The day after the leak of the US Supreme Court’s draft of a repudiation of Roe v. Wade, Mohammed VI Arby, Oumar Arby, Elhadji Arby, Bah Arby, Kadidia Arby, Fatouma Arby, Hawa Arby, Adama Arby and Oumou Arby celebrated their first birthday in a hospital in Morocco. (Mohammed VI was named after the King of Morocco.)
The world’s first set of nonuplets are in “perfect health”, their father, Abdelkader Arby, an officer in the army of Mali, told BBC Afrique. “They’re all crawling now. Some are sitting up and can even walk if they hold on to something.”
Their mother, 26-year-old Halima Cissé is healthy and happy. “It’s not easy but it’s great,” said Mr Arby. “Even if it’s tiring at times, when you look at all the babies in perfect health, [in a line] from right to left we’re relieved. We forget everything. “
The couple already had a three-year-old daughter, Souda.

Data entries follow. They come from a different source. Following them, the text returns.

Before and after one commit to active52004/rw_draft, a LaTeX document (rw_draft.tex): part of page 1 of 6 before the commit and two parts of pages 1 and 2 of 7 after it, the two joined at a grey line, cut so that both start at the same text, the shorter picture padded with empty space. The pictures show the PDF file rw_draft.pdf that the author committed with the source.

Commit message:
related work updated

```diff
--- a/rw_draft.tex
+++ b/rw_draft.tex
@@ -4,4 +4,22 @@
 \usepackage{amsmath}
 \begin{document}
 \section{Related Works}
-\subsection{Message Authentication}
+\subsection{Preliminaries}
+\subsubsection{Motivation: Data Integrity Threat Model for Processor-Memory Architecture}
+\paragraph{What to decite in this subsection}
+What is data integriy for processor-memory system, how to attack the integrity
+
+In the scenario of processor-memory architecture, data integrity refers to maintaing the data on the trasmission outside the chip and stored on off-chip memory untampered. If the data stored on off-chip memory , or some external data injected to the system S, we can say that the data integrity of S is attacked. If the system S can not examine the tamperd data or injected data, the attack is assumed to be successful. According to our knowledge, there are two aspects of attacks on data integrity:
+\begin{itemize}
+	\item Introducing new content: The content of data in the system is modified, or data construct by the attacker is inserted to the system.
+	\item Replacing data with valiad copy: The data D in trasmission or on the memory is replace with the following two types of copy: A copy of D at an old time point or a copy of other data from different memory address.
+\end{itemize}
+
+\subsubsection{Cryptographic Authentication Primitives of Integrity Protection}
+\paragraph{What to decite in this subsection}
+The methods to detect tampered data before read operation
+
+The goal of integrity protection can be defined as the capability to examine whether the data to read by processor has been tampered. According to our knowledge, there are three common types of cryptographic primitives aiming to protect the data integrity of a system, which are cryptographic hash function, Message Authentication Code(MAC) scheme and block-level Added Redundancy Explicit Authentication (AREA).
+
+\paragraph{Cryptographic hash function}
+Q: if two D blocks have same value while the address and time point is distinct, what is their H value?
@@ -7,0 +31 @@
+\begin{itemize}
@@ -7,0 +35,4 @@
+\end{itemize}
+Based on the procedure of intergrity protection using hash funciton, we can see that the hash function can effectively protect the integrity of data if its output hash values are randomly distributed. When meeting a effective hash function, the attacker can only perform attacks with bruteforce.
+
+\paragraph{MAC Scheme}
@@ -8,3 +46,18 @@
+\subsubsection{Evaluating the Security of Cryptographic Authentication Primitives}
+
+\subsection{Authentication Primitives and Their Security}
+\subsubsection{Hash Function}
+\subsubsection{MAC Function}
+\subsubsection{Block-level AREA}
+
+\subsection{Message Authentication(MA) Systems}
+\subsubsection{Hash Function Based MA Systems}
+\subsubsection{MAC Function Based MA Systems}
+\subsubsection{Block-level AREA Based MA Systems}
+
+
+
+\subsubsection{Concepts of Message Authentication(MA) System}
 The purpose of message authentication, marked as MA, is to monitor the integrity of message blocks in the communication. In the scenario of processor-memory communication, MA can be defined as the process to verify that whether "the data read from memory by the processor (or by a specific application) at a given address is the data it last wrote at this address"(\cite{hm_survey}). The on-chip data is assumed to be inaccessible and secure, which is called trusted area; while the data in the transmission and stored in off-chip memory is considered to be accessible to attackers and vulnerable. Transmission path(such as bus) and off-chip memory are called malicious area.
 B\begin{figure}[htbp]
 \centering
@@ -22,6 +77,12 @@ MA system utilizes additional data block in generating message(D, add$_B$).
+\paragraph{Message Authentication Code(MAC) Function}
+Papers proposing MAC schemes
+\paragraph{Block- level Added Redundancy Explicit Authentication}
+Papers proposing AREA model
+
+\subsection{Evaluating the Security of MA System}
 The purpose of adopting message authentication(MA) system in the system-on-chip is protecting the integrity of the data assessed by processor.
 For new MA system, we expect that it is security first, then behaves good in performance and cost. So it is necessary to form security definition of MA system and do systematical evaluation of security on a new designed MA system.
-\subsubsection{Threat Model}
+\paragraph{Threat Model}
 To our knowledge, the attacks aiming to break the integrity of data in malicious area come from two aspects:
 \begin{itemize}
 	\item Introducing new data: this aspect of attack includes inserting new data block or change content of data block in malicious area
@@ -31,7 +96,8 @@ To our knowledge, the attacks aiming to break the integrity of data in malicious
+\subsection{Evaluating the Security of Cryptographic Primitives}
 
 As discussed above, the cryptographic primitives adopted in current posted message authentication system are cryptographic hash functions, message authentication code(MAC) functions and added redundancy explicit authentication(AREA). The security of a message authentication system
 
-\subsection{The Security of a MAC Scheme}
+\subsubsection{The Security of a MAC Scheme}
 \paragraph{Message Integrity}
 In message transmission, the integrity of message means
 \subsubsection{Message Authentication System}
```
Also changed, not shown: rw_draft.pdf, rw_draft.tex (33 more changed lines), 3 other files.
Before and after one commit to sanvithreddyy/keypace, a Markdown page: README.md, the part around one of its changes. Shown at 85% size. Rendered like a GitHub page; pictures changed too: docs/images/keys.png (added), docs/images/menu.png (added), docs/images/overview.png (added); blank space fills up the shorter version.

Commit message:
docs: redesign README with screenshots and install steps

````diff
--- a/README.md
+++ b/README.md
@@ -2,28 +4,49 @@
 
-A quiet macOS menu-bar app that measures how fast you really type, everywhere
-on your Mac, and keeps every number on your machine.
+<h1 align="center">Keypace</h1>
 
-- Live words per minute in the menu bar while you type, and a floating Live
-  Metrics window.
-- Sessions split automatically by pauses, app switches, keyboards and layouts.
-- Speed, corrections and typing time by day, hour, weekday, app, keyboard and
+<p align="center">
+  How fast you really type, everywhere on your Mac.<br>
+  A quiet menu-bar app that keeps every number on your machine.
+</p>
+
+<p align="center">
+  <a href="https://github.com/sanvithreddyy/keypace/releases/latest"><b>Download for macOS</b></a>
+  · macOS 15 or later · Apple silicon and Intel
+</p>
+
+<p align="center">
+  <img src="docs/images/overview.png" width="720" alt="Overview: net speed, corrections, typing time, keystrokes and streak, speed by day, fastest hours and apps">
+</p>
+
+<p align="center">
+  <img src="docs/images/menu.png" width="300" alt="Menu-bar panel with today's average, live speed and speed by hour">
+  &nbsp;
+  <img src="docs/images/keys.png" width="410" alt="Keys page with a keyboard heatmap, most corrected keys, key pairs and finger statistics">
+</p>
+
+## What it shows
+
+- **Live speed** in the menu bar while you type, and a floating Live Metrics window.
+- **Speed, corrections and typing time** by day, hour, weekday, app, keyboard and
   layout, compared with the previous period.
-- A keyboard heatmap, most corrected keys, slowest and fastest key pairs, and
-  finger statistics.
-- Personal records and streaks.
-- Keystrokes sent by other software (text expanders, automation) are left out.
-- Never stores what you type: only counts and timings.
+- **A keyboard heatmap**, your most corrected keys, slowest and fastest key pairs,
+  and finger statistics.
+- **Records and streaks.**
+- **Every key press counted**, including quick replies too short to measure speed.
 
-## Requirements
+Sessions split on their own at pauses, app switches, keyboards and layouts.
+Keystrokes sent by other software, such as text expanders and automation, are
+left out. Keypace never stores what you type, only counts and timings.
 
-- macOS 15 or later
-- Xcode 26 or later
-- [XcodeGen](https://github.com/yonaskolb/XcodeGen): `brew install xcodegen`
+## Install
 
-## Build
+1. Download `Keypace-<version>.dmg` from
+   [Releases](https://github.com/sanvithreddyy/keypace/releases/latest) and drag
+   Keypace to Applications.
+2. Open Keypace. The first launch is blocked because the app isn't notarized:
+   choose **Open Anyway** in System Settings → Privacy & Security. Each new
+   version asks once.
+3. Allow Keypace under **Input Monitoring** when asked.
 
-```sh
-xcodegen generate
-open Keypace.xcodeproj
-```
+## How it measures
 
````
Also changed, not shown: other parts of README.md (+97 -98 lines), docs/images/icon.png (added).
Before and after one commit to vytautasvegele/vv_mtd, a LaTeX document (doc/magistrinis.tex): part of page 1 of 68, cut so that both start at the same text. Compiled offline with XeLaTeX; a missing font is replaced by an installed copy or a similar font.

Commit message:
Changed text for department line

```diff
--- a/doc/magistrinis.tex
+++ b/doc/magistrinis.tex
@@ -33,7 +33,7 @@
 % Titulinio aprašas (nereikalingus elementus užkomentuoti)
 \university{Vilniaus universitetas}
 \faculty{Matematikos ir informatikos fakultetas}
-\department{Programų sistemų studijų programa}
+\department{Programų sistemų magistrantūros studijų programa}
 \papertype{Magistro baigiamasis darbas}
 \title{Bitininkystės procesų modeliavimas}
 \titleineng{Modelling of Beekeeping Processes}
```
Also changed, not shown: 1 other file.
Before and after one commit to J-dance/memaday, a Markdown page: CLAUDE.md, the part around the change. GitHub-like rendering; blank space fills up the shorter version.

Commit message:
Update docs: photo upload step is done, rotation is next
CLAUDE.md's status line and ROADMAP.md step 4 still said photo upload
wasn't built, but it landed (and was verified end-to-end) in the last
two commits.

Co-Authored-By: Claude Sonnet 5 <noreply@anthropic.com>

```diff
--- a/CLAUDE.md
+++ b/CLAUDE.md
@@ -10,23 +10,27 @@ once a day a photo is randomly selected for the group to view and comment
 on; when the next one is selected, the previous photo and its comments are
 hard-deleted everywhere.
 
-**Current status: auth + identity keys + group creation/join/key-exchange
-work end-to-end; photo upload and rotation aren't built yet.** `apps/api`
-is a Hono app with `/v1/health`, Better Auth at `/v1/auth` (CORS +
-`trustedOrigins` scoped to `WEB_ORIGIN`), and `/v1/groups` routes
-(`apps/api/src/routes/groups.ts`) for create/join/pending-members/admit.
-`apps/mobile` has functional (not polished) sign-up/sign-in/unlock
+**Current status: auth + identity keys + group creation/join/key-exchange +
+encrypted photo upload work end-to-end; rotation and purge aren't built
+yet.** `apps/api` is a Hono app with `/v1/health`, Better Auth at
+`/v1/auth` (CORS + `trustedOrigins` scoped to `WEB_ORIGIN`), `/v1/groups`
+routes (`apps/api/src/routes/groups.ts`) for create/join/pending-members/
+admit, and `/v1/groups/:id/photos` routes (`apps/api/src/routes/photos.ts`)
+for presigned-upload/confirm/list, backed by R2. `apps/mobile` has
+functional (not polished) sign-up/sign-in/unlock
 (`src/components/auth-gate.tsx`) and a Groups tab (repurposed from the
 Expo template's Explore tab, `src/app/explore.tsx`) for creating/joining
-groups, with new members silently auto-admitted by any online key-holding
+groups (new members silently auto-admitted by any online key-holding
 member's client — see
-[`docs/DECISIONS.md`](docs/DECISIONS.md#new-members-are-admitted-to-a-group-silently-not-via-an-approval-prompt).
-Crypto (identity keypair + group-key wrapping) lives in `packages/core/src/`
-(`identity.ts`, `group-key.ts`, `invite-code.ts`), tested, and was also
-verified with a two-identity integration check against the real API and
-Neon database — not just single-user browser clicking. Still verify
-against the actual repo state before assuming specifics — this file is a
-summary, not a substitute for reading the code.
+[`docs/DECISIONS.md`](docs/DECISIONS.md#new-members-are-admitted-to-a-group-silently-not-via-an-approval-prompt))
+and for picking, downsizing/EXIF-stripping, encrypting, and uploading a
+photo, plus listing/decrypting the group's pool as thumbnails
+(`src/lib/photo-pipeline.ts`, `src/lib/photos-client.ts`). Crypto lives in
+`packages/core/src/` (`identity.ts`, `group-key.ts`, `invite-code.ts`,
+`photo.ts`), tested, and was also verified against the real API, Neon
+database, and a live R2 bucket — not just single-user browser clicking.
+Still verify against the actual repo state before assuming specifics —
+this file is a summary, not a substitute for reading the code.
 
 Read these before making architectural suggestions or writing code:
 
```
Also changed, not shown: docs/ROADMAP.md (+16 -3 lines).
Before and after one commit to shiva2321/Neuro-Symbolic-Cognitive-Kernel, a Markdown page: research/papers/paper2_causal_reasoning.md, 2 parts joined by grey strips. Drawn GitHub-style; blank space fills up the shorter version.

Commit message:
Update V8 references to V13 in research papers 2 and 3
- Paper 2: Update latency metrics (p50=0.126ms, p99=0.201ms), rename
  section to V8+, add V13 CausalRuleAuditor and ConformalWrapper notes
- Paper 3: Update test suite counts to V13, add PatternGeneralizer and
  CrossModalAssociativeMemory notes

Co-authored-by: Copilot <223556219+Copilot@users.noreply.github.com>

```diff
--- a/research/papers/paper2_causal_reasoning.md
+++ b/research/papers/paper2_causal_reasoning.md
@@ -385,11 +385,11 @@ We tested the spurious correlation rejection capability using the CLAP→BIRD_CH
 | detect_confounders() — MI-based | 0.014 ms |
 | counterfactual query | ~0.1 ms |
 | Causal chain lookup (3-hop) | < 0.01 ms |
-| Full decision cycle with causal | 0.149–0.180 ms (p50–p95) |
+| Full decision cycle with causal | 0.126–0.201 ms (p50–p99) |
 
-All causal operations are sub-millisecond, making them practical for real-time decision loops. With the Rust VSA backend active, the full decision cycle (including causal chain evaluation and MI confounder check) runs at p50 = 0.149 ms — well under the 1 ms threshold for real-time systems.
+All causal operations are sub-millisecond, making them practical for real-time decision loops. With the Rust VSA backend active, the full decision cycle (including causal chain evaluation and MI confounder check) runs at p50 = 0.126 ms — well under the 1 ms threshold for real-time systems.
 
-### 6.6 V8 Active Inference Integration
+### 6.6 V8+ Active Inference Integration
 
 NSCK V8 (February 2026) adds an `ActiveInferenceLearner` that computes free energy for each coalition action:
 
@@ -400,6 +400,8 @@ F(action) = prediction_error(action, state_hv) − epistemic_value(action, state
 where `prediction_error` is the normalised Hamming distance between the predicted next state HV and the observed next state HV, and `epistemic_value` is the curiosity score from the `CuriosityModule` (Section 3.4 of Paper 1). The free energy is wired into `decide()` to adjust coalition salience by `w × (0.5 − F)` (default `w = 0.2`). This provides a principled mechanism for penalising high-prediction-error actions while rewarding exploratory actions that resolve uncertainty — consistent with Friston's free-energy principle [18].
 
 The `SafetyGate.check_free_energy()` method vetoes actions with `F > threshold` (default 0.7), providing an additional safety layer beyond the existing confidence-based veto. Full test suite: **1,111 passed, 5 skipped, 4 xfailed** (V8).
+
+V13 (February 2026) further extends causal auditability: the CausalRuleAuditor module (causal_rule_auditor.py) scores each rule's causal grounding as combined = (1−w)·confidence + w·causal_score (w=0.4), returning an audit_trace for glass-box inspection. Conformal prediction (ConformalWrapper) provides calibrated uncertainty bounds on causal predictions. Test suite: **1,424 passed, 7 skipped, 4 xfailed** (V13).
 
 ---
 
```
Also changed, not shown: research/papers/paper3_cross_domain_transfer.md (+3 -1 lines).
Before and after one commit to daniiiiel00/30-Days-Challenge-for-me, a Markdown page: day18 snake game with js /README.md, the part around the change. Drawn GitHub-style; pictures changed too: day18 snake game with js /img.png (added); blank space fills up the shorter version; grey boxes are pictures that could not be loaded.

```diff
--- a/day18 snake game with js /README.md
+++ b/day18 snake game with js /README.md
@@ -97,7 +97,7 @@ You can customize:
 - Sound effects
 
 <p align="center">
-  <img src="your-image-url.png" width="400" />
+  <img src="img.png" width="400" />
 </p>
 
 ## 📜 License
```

Last year Mrs Cissé was flown from Timbuktu, in Mali, to the Ain Borja clinic in Casablanca, ahead of the birth. Ultrasounds had indicated that there were seven babies, but, to the doctors’ astonishment, nine emerged — four boys and five girls. They were born at 30 weeks by caesarean section.
“They all have different characters,” said Mr Arby. “Some are quiet, while other make more noise and cry a lot. Some want to be picked up all the time. They are all very different, which is entirely normal.”
According to the Guinness Book of World Records, Mrs Cissé’s nonuplets are the most children to survive a single pregnancy. There have been other nonuplet births, but all of the children died. Apparently hers were conceived naturally, without fertility drugs or IVF.
The previous record holder was Nadya Suleman, an unmarried American woman who already had six children and then gave birth to octuplets in California in 2009. All of her offspring were conceived with IVF. (Her doctor was expelled from the American Society for Reproductive Medicine afterwards.) Public reaction was hostile – why is taxpayers’ money being thrown away on “Octomom”, people asked. Miss Suleman received death threats.
In Mali the Arby family has become a national celebrity. As Mr Arby told the BBC: “I hope God blesses everyone who doesn’t yet have children — that they can have what we, the parents of nonuplets currently have. It’s beautiful, a real treasure.”